The NCAA Peacekeepers would probably frown upon my usage of the word "professional" in regards to one of their "student-athletes", but my limited writing talents leave me without a better word to describe Jared Sullinger. There are others I could use -- bossman, for one -- but they don't encapsulate Ohio State's man in the middle entirely.
My adoration for Sullinger's game started long before he dropped 23 points and 11 rebounds on Cincinnati's skulls last night in Boston. Hell, it started before he said he'd be coming back to try to win a national title after last year's Sweet 16 loss to Kentucky. Call it the "Having Satch Sullinger In Your Gene Pool" Principle, but I've always respected the way Sullinger goes about applying his game on the court.
Nobody will ever accuse me of liking college basketball, but from what I've seen of Ohio State's games this year, Sullinger hasn't been protected by the refs like he should be, which isn't surprising since college referring has traditionally been wretched. (Imagine if college refs were capable of faking competence for large swaths of the game, much like NBA refs do. Sullinger might average 20 free throws a game.)
I've heard it speculated Sullinger is playing through an injury this year. (He's averaging 17 points and 9 rebounds a game.) I have no clue about any of that, but it wouldn't surprise me because Jared Sullinger is a professional. He clocks in and goes to work. That's it.
This summer, NBA Lottery teams will pass over Jared Sullinger in the 2012 draft. That will be entirely acceptable, because Jared Sullinger won't be the best professional prospect in the 2012 NBA draft. Rather quickly, however, the names above Jared Sullinger's on that list will come off the board. I have no doubt somebody will mistakenly pass over Sullinger. Will it be for this year's version of Stromile Swift, who was unironically taken as the second pick in the 2000 NBA draft? I don't have those kind of answers yet.
Jonathan Givony, the curator of the venerable DraftExpress.com, noted last night, NBA teams will have many reasons not to draft Jared Sullinger, and they'll all be wrong. Will he ever be the best player on NBA championship-winning team? Unless he grows seven inches, I don't think he ever will be. What I do think he will be, however, is a key-cog on a team capable of winning multiple championships.
Does he still have some weight to lose? Sure, but look what an NBA regimen did to Kevin Love. Is he slow? Maybe, but his game isn't built on speed. His face-up game has improved this year, and his range is only going to expand as he grows stronger. The same handicaps Sullinger faced on a college basketball court will be more magnified on an NBA one, but I think Sullinger has the skill and the work-ethic to adapt as he always has done.
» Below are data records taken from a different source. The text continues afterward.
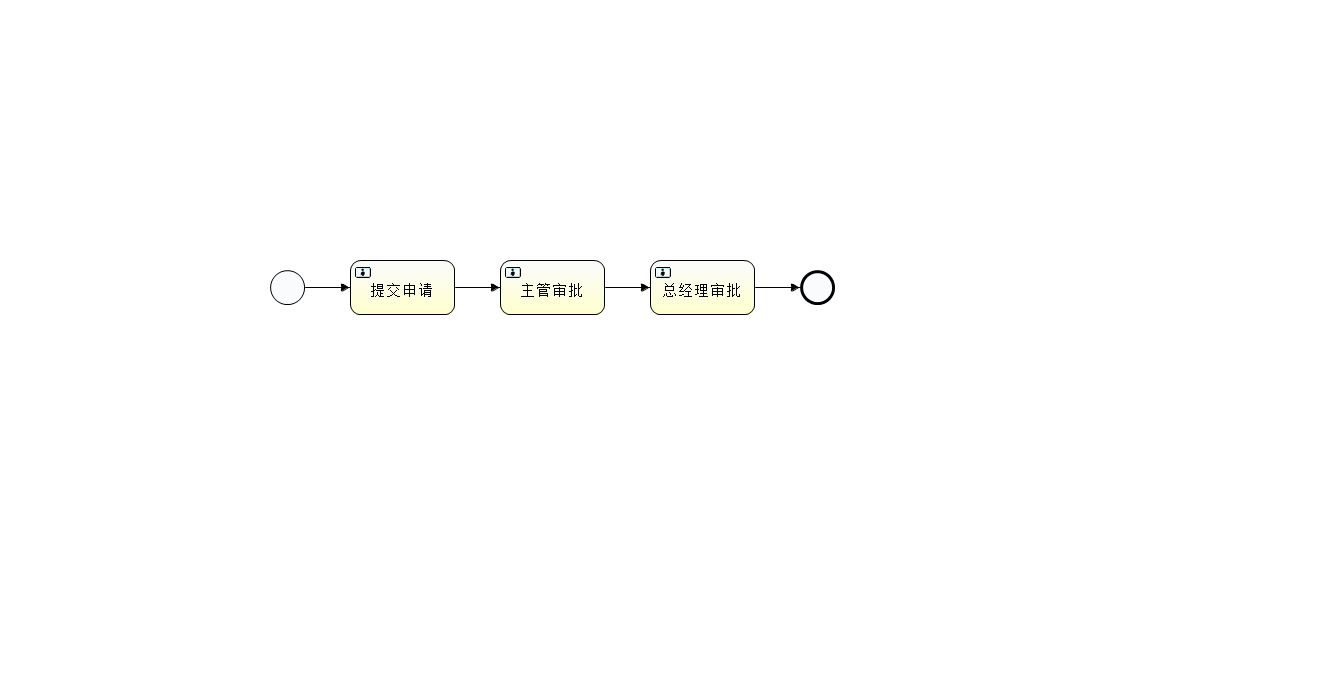
Earlier version of the BPMN export myOASystem/resource/workflow/LeaveBillProcess.png (Small-house520/myoa). Its source is kept beside it as myOASystem/resource/workflow/LeaveBillProcess.bpmn. Ids are renumbered.
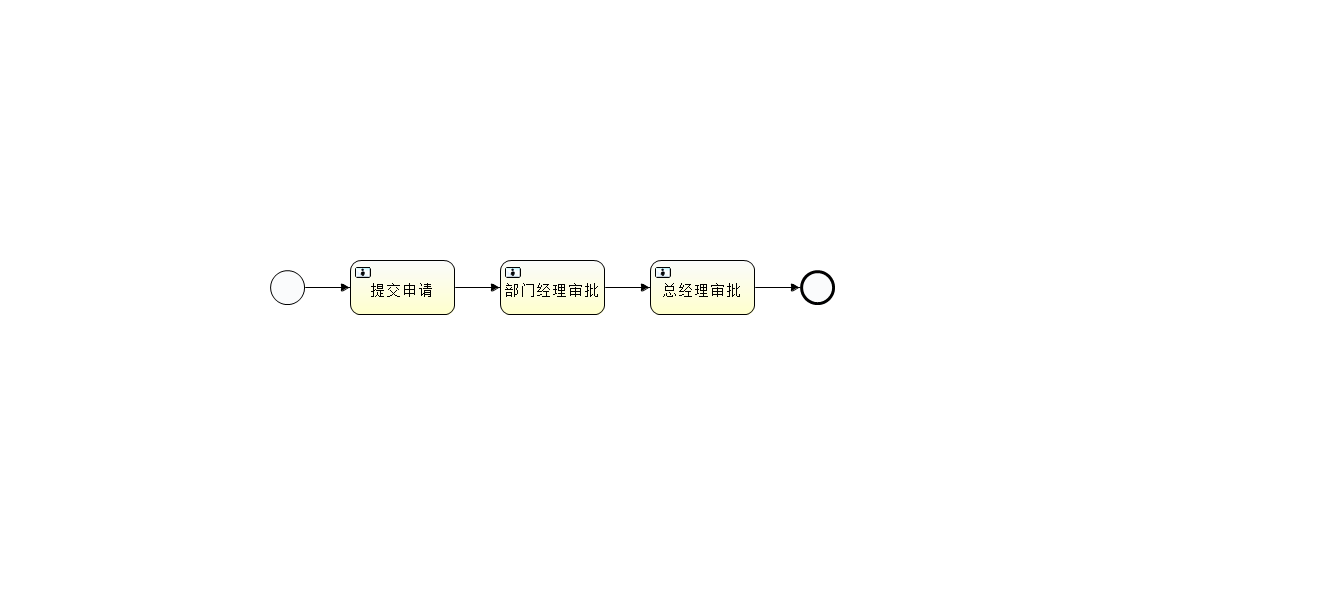
After the commit.

What changed in the source:
```diff
@@ -1,66 +1,56 @@
-<definitions xmlns="http://www.omg.org/spec/BPMN/20100524/MODEL"
-	xmlns:xsi="http://www.w3.org/2001/XMLSchema-instance" xmlns:activiti="http://activiti.org/bpmn"
-	xmlns:bpmndi="http://www.omg.org/spec/BPMN/20100524/DI" xmlns:omgdc="http://www.omg.org/spec/DD/20100524/DC"
-	xmlns:omgdi="http://www.omg.org/spec/DD/20100524/DI" xmlns:xsd="http://www.w3.org/2001/XMLSchema"
-	typeLanguage="http://www.w3.org/2001/XMLSchema" expressionLanguage="http://www.w3.org/1999/XPath"
-	targetNamespace="http://www.activiti.org/test">
-	<process id="LeaveBillProcess" name="My process" isExecutable="true">
-		<startEvent id="startevent1" name="Start"></startEvent>
-		<userTask id="usertask1" name="提交申请" activiti:assignee="${userId}"></userTask>
-		<sequenceFlow id="flow1" sourceRef="startevent1"
-			targetRef="usertask1"></sequenceFlow>
-		<userTask id="usertask2" name="主管审批">
-			<extensionElements>
-				<activiti:taskListener event="create"
-					class="com.web.oa.utils.CustomerLisnter"></activiti:taskListener>
-			</extensionElements>
-		</userTask>
-		<sequenceFlow id="flow2" sourceRef="usertask1" targetRef="usertask2"></sequenceFlow>
-		<userTask id="usertask3" name="总经理审批">
-			<extensionElements>
-				<activiti:taskListener event="create"
-					class="com.web.oa.utils.CustomerLisnter"></activiti:taskListener>
-			</extensionElements>
-		</userTask>
-		<sequenceFlow id="flow3" sourceRef="usertask2" targetRef="usertask3"></sequenceFlow>
-		<endEvent id="endevent1" name="End"></endEvent>
-		<sequenceFlow id="flow4" sourceRef="usertask3" targetRef="endevent1"></sequenceFlow>
-	</process>
-	<bpmndi:BPMNDiagram id="BPMNDiagram_LeaveBillProcess">
-		<bpmndi:BPMNPlane bpmnElement="LeaveBillProcess"
-			id="BPMNPlane_LeaveBillProcess">
-			<bpmndi:BPMNShape bpmnElement="startevent1"
-				id="BPMNShape_startevent1">
-				<omgdc:Bounds height="35.0" width="35.0" x="270.0" y="270.0"></omgdc:Bounds>
-			</bpmndi:BPMNShape>
-			<bpmndi:BPMNShape bpmnElement="usertask1" id="BPMNShape_usertask1">
-				<omgdc:Bounds height="55.0" width="105.0" x="350.0" y="260.0"></omgdc:Bounds>
-			</bpmndi:BPMNShape>
-			<bpmndi:BPMNShape bpmnElement="usertask2" id="BPMNShape_usertask2">
-				<omgdc:Bounds height="55.0" width="105.0" x="500.0" y="260.0"></omgdc:Bounds>
-			</bpmndi:BPMNShape>
-			<bpmndi:BPMNShape bpmnElement="usertask3" id="BPMNShape_usertask3">
-				<omgdc:Bounds height="55.0" width="105.0" x="650.0" y="260.0"></omgdc:Bounds>
-			</bpmndi:BPMNShape>
-			<bpmndi:BPMNShape bpmnElement="endevent1" id="BPMNShape_endevent1">
-				<omgdc:Bounds height="35.0" width="35.0" x="800.0" y="270.0"></omgdc:Bounds>
-			</bpmndi:BPMNShape>
-			<bpmndi:BPMNEdge bpmnElement="flow1" id="BPMNEdge_flow1">
-				<omgdi:waypoint x="305.0" y="287.0"></omgdi:waypoint>
-				<omgdi:waypoint x="350.0" y="287.0"></omgdi:waypoint>
-			</bpmndi:BPMNEdge>
-			<bpmndi:BPMNEdge bpmnElement="flow2" id="BPMNEdge_flow2">
-				<omgdi:waypoint x="455.0" y="287.0"></omgdi:waypoint>
-				<omgdi:waypoint x="500.0" y="287.0"></omgdi:waypoint>
-			</bpmndi:BPMNEdge>
-			<bpmndi:BPMNEdge bpmnElement="flow3" id="BPMNEdge_flow3">
-				<omgdi:waypoint x="605.0" y="287.0"></omgdi:waypoint>
-				<omgdi:waypoint x="650.0" y="287.0"></omgdi:waypoint>
-			</bpmndi:BPMNEdge>
-			<bpmndi:BPMNEdge bpmnElement="flow4" id="BPMNEdge_flow4">
-				<omgdi:waypoint x="755.0" y="287.0"></omgdi:waypoint>
-				<omgdi:waypoint x="800.0" y="287.0"></omgdi:waypoint>
-			</bpmndi:BPMNEdge>
-		</bpmndi:BPMNPlane>
-	</bpmndi:BPMNDiagram>
+<definitions xmlns="http://www.omg.org/spec/BPMN/20100524/MODEL" xmlns:xsi="http://www.w3.org/2001/XMLSchema-instance" xmlns:activiti="http://activiti.org/bpmn" xmlns:bpmndi="http://www.omg.org/spec/BPMN/20100524/DI" xmlns:omgdc="http://www.omg.org/spec/DD/20100524/DC" xmlns:omgdi="http://www.omg.org/spec/DD/20100524/DI" xmlns:xsd="http://www.w3.org/2001/XMLSchema" typeLanguage="http://www.w3.org/2001/XMLSchema" expressionLanguage="http://www.w3.org/1999/XPath" targetNamespace="http://www.activiti.org/test">
+  <process id="LeaveBillProcess" name="My process" isExecutable="true">
+    <startEvent id="startevent1" name="Start"></startEvent>
+    <userTask id="usertask1" name="提交申请" activiti:assignee="${userId}"></userTask>
+    <sequenceFlow id="flow1" sourceRef="startevent1" targetRef="usertask1"></sequenceFlow>
+    <userTask id="usertask2" name="部门经理审批">
+      <extensionElements>
+        <activiti:taskListener event="create" class="com.web.oa.utils.CustomerLisnter"></activiti:taskListener>
+      </extensionElements>
+    </userTask>
+    <sequenceFlow id="flow2" sourceRef="usertask1" targetRef="usertask2"></sequenceFlow>
+    <userTask id="usertask3" name="总经理审批">
+      <extensionElements>
+        <activiti:taskListener event="create" class="com.web.oa.utils.CustomerLisnter"></activiti:taskListener>
+      </extensionElements>
+    </userTask>
+    <sequenceFlow id="flow3" sourceRef="usertask2" targetRef="usertask3"></sequenceFlow>
+    <endEvent id="endevent1" name="End"></endEvent>
+    <sequenceFlow id="flow4" sourceRef="usertask3" targetRef="endevent1"></sequenceFlow>
+  </process>
+  <bpmndi:BPMNDiagram id="BPMNDiagram_LeaveBillProcess">
+    <bpmndi:BPMNPlane bpmnElement="LeaveBillProcess" id="BPMNPlane_LeaveBillProcess">
+      <bpmndi:BPMNShape bpmnElement="startevent1" id="BPMNShape_startevent1">
+        <omgdc:Bounds height="35.0" width="35.0" x="270.0" y="270.0"></omgdc:Bounds>
+      </bpmndi:BPMNShape>
+      <bpmndi:BPMNShape bpmnElement="usertask1" id="BPMNShape_usertask1">
+        <omgdc:Bounds height="55.0" width="105.0" x="350.0" y="260.0"></omgdc:Bounds>
+      </bpmndi:BPMNShape>
+      <bpmndi:BPMNShape bpmnElement="usertask2" id="BPMNShape_usertask2">
+        <omgdc:Bounds height="55.0" width="105.0" x="500.0" y="260.0"></omgdc:Bounds>
+      </bpmndi:BPMNShape>
+      <bpmndi:BPMNShape bpmnElement="usertask3" id="BPMNShape_usertask3">
+        <omgdc:Bounds height="55.0" width="105.0" x="650.0" y="260.0"></omgdc:Bounds>
+      </bpmndi:BPMNShape>
+      <bpmndi:BPMNShape bpmnElement="endevent1" id="BPMNShape_endevent1">
+        <omgdc:Bounds height="35.0" width="35.0" x="800.0" y="270.0"></omgdc:Bounds>
+      </bpmndi:BPMNShape>
+      <bpmndi:BPMNEdge bpmnElement="flow1" id="BPMNEdge_flow1">
+        <omgdi:waypoint x="305.0" y="287.0"></omgdi:waypoint>
+        <omgdi:waypoint x="350.0" y="287.0"></omgdi:waypoint>
+      </bpmndi:BPMNEdge>
+      <bpmndi:BPMNEdge bpmnElement="flow2" id="BPMNEdge_flow2">
+        <omgdi:waypoint x="455.0" y="287.0"></omgdi:waypoint>
+        <omgdi:waypoint x="500.0" y="287.0"></omgdi:waypoint>
+      </bpmndi:BPMNEdge>
+      <bpmndi:BPMNEdge bpmnElement="flow3" id="BPMNEdge_flow3">
+        <omgdi:waypoint x="605.0" y="287.0"></omgdi:waypoint>
+        <omgdi:waypoint x="650.0" y="287.0"></omgdi:waypoint>
+      </bpmndi:BPMNEdge>
+      <bpmndi:BPMNEdge bpmnElement="flow4" id="BPMNEdge_flow4">
+        <omgdi:waypoint x="755.0" y="287.0"></omgdi:waypoint>
+        <omgdi:waypoint x="800.0" y="287.0"></omgdi:waypoint>
+      </bpmndi:BPMNEdge>
+    </bpmndi:BPMNPlane>
+  </bpmndi:BPMNDiagram>
 </definitions>
```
How isn't he, at worst, a fancier version of DeJuan Blair? And that dude didn't have any ACLs coming out of college (and still doesn't). Every team in the NBA passed on DeJuan until Gregg Popovich -- who knows a few things about building winning teams -- plucked him with a second round draft pick.
After winning the 2009 NBA championship, the Los Angeles Lakers basically traded their budding swingman, Trevor Ariza, for Ron Artest. Ariza, who provided numerous sparks en route to the title, has fallen into anonymity since being shipped out of Hollywood. (Artest, conversely, clinched the 2010 NBA title for the Lakers with this shot.) In the NBA, a lot of time it's about the right situation for guys.
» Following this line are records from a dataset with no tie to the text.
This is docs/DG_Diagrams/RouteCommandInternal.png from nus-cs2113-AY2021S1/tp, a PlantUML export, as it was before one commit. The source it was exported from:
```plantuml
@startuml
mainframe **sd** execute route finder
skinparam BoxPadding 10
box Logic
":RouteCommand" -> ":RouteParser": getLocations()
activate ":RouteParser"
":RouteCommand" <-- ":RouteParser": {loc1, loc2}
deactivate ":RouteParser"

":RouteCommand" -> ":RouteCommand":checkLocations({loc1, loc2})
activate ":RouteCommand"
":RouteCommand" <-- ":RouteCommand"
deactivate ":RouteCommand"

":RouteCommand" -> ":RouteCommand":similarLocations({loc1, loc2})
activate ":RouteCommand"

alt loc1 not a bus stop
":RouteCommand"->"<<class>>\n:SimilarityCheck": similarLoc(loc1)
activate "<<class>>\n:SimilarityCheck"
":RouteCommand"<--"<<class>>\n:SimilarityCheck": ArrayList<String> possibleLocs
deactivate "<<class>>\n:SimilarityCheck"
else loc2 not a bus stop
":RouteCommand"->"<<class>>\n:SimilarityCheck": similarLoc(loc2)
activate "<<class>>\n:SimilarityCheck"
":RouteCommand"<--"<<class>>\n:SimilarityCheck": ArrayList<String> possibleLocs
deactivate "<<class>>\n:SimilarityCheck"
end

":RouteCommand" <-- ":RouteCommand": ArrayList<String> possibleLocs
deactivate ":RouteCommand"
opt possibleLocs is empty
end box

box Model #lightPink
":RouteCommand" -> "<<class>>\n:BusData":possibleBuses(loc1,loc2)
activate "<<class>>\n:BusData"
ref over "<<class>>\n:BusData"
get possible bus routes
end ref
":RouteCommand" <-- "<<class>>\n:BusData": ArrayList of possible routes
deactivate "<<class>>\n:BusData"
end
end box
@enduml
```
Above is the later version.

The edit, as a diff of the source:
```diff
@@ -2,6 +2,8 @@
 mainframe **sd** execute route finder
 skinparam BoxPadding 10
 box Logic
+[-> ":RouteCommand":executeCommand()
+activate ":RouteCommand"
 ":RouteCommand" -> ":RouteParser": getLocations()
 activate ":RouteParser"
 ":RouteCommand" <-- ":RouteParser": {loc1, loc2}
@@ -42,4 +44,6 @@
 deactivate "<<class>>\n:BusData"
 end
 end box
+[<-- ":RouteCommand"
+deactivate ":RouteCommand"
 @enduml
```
In the right situation, Sullinger could be special. I'd love to see somebody like the Cavaliers take him in this year's draft. Playing with somebody like Kyrie Irving would only help him look better; and with the longer, more athletic Tristan Thompson at his back, I think Sullinger could be allowed to step outside and expand his offensive game. (It's something he'll have to do, and by all inclinations will do, to adapt in the NBA.)
DeShaun Thomas is the latest flavor for Buckeyes' faithful, and a large contingent of fans will always believe Aaron Craft walks on water, but in a season of such highs and lows, Sullinger has toiled away consistently. As the anchor of the country's best statistical defense, this season could have imploded like planets bereft of their sun if he had secured his NBA riches last year.
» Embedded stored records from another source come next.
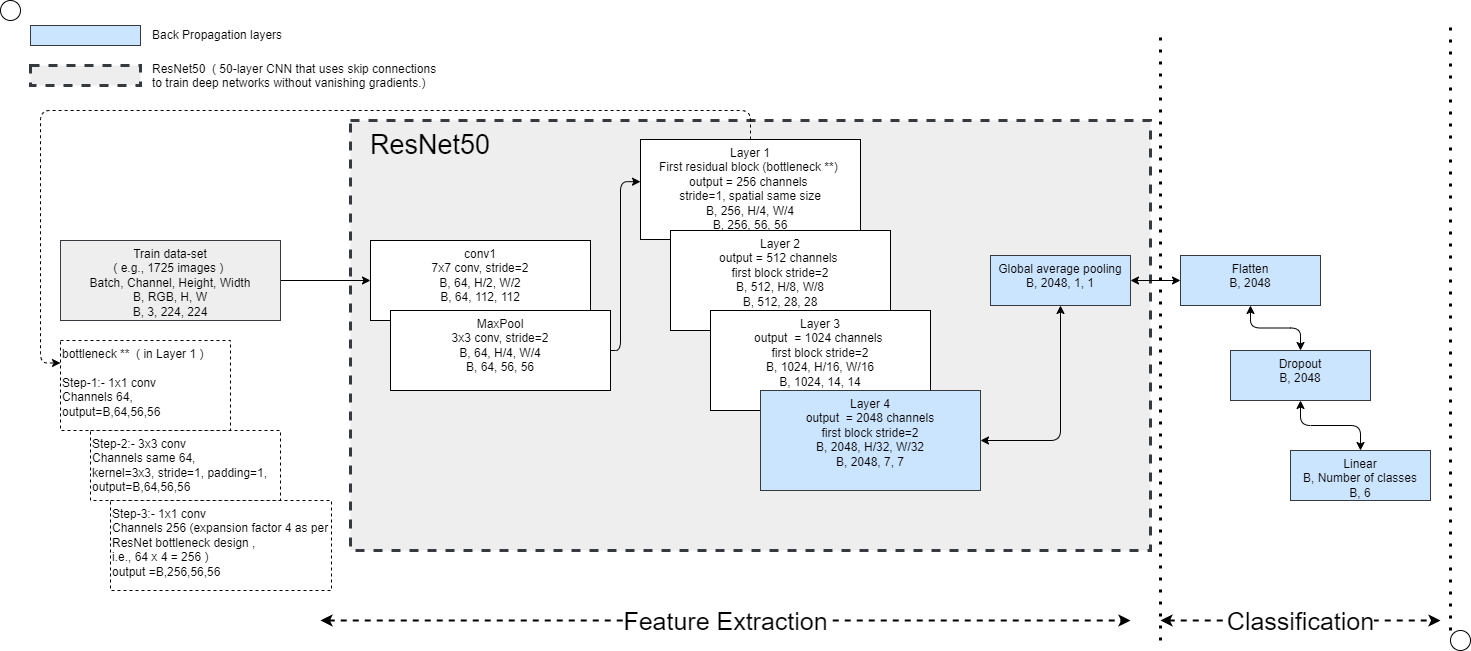
This is damage-prediction/streamlit-app/cnn_resnet50_architecture_v1.png from skgowri23/dl-projects, a draw.io export, as it was before one commit. Source tidied: cells renumbered, new cells last; positions are measured from the earlier drawing's top-left corner, leaving out a move shared by most shapes.
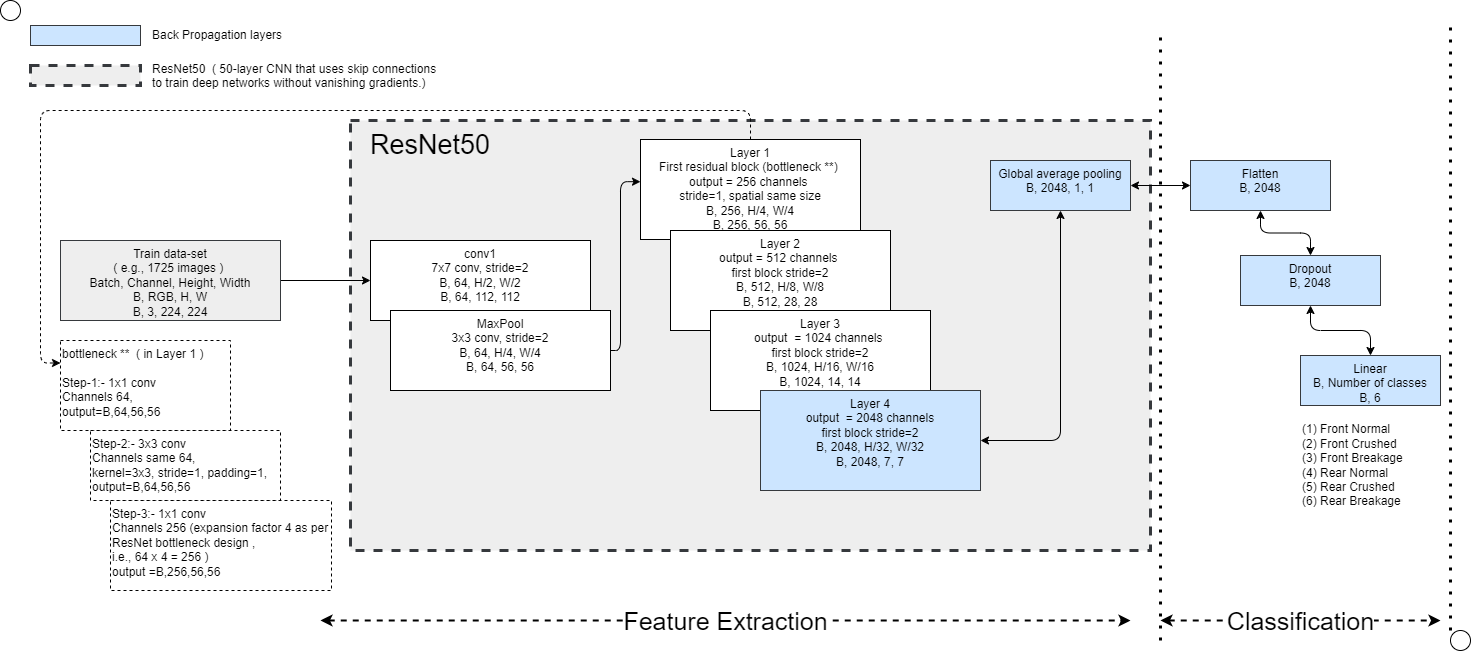
The same file after the commit.

Commit message:
changes in CNN architecture diagram

Change to the diagram source:
```diff
@@ -39,22 +39,22 @@
       <mxGeometry relative="1" as="geometry" />
     </mxCell>
     <mxCell id="12" value="Global average pooling&lt;div&gt;B, 2048, 1, 1&lt;/div&gt;" style="rounded=0;whiteSpace=wrap;html=1;align=center;verticalAlign=top;fillColor=#cce5ff;strokeColor=#36393d;" parent="1" vertex="1">
-      <mxGeometry x="990" y="255" width="140" height="50" as="geometry" />
+      <mxGeometry x="990" y="160" width="140" height="50" as="geometry" />
     </mxCell>
     <mxCell id="13" style="edgeStyle=orthogonalEdgeStyle;rounded=1;jettySize=auto;html=1;startArrow=classic;startFill=1;curved=0;" parent="1" edge="1" source="14" target="16">
       <mxGeometry relative="1" as="geometry" />
     </mxCell>
     <mxCell id="14" value="&lt;div&gt;Flatten&lt;/div&gt;&lt;div&gt;B, 2048&lt;/div&gt;" style="rounded=0;whiteSpace=wrap;html=1;align=center;verticalAlign=top;fillColor=#cce5ff;strokeColor=#36393d;" parent="1" vertex="1">
-      <mxGeometry x="1180" y="255" width="140" height="50" as="geometry" />
+      <mxGeometry x="1190" y="160" width="140" height="50" as="geometry" />
     </mxCell>
     <mxCell id="15" style="edgeStyle=orthogonalEdgeStyle;rounded=1;jettySize=auto;html=1;entryX=0.5;entryY=0;entryDx=0;entryDy=0;startArrow=classic;startFill=1;curved=0;exitX=0.5;exitY=1;exitDx=0;exitDy=0;" parent="1" edge="1" source="16" target="17">
       <mxGeometry relative="1" as="geometry" />
     </mxCell>
     <mxCell id="16" value="&lt;div&gt;Dropout&lt;/div&gt;&lt;div&gt;B, 2048&lt;/div&gt;" style="rounded=0;whiteSpace=wrap;html=1;align=center;verticalAlign=top;fillColor=#cce5ff;strokeColor=#36393d;" parent="1" vertex="1">
-      <mxGeometry x="1230" y="350" width="140" height="50" as="geometry" />
+      <mxGeometry x="1240" y="255" width="140" height="50" as="geometry" />
     </mxCell>
     <mxCell id="17" value="&lt;div&gt;Linear&lt;/div&gt;&lt;div&gt;B, Number of classes&lt;/div&gt;&lt;div&gt;B, 6&lt;/div&gt;" style="rounded=0;whiteSpace=wrap;html=1;align=center;verticalAlign=top;fillColor=#cce5ff;strokeColor=#36393d;" parent="1" vertex="1">
-      <mxGeometry x="1290" y="450" width="140" height="50" as="geometry" />
+      <mxGeometry x="1300" y="355" width="140" height="50" as="geometry" />
     </mxCell>
     <mxCell id="18" style="edgeStyle=orthogonalEdgeStyle;rounded=1;jettySize=auto;html=1;entryX=0;entryY=0.5;entryDx=0;entryDy=0;curved=0;" parent="1" edge="1" source="19" target="3">
       <mxGeometry relative="1" as="geometry" />
@@ -133,5 +133,8 @@
     <mxCell id="37" value="&lt;div&gt;Step-3:- 1x1 conv&lt;/div&gt;&lt;div&gt;Channels 256&amp;nbsp;&lt;span style=&quot;background-color: transparent; color: light-dark(rgb(0, 0, 0), rgb(255, 255, 255));&quot;&gt;(expansion factor 4 as per ResNet bottleneck design ,&amp;nbsp;&lt;/span&gt;&lt;/div&gt;&lt;div&gt;&lt;span style=&quot;background-color: transparent; color: light-dark(rgb(0, 0, 0), rgb(255, 255, 255));&quot;&gt;i.e., 64 x 4 = 256 )&lt;/span&gt;&lt;/div&gt;&lt;div&gt;output =B,256,56,56&lt;/div&gt;&lt;div&gt;&lt;br&gt;&lt;/div&gt;" style="rounded=0;whiteSpace=wrap;html=1;align=left;verticalAlign=top;dashed=1;" parent="1" vertex="1">
       <mxGeometry x="110" y="500" width="221" height="90" as="geometry" />
     </mxCell>
+    <mxCell id="38" value="&lt;div&gt;(1) Front Normal&lt;/div&gt;&lt;div&gt;(2) Front Crushed&lt;/div&gt;&lt;div&gt;(3) Front Breakage&lt;/div&gt;&lt;div&gt;&lt;span style=&quot;background-color: transparent; color: light-dark(rgb(0, 0, 0), rgb(255, 255, 255));&quot;&gt;(4) Rear Normal&lt;/span&gt;&lt;/div&gt;&lt;div&gt;(5) Rear Crushed&lt;/div&gt;&lt;div&gt;(6) Rear Breakage&lt;/div&gt;" style="text;html=1;align=left;verticalAlign=middle;whiteSpace=wrap;rounded=0;" parent="1" vertex="1">
+      <mxGeometry x="1300" y="415" width="120" height="100" as="geometry" />
+    </mxCell>
   </root>
 </mxGraphModel>
```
Unless a national title is delivered to their doorsteps in the form of a $15.99 t-shirt they bought off Etsy, I'm sure some fans will always feel Jared Sullinger underachieved at Ohio State. (Imagine if Anthony Davis' unibrow gobbles up Sullinger's soul in the national title game? Oh, how the joyous naysayers will creep out from the woodwork then.)
He has fought off injury questions and shitty refeering, even being so much as spit on by opposing fans at one point; and Jared Sullinger has weathered the storm like the rock he is. NBA teams would be wise to examine the prospects they take over Jared Sullinger.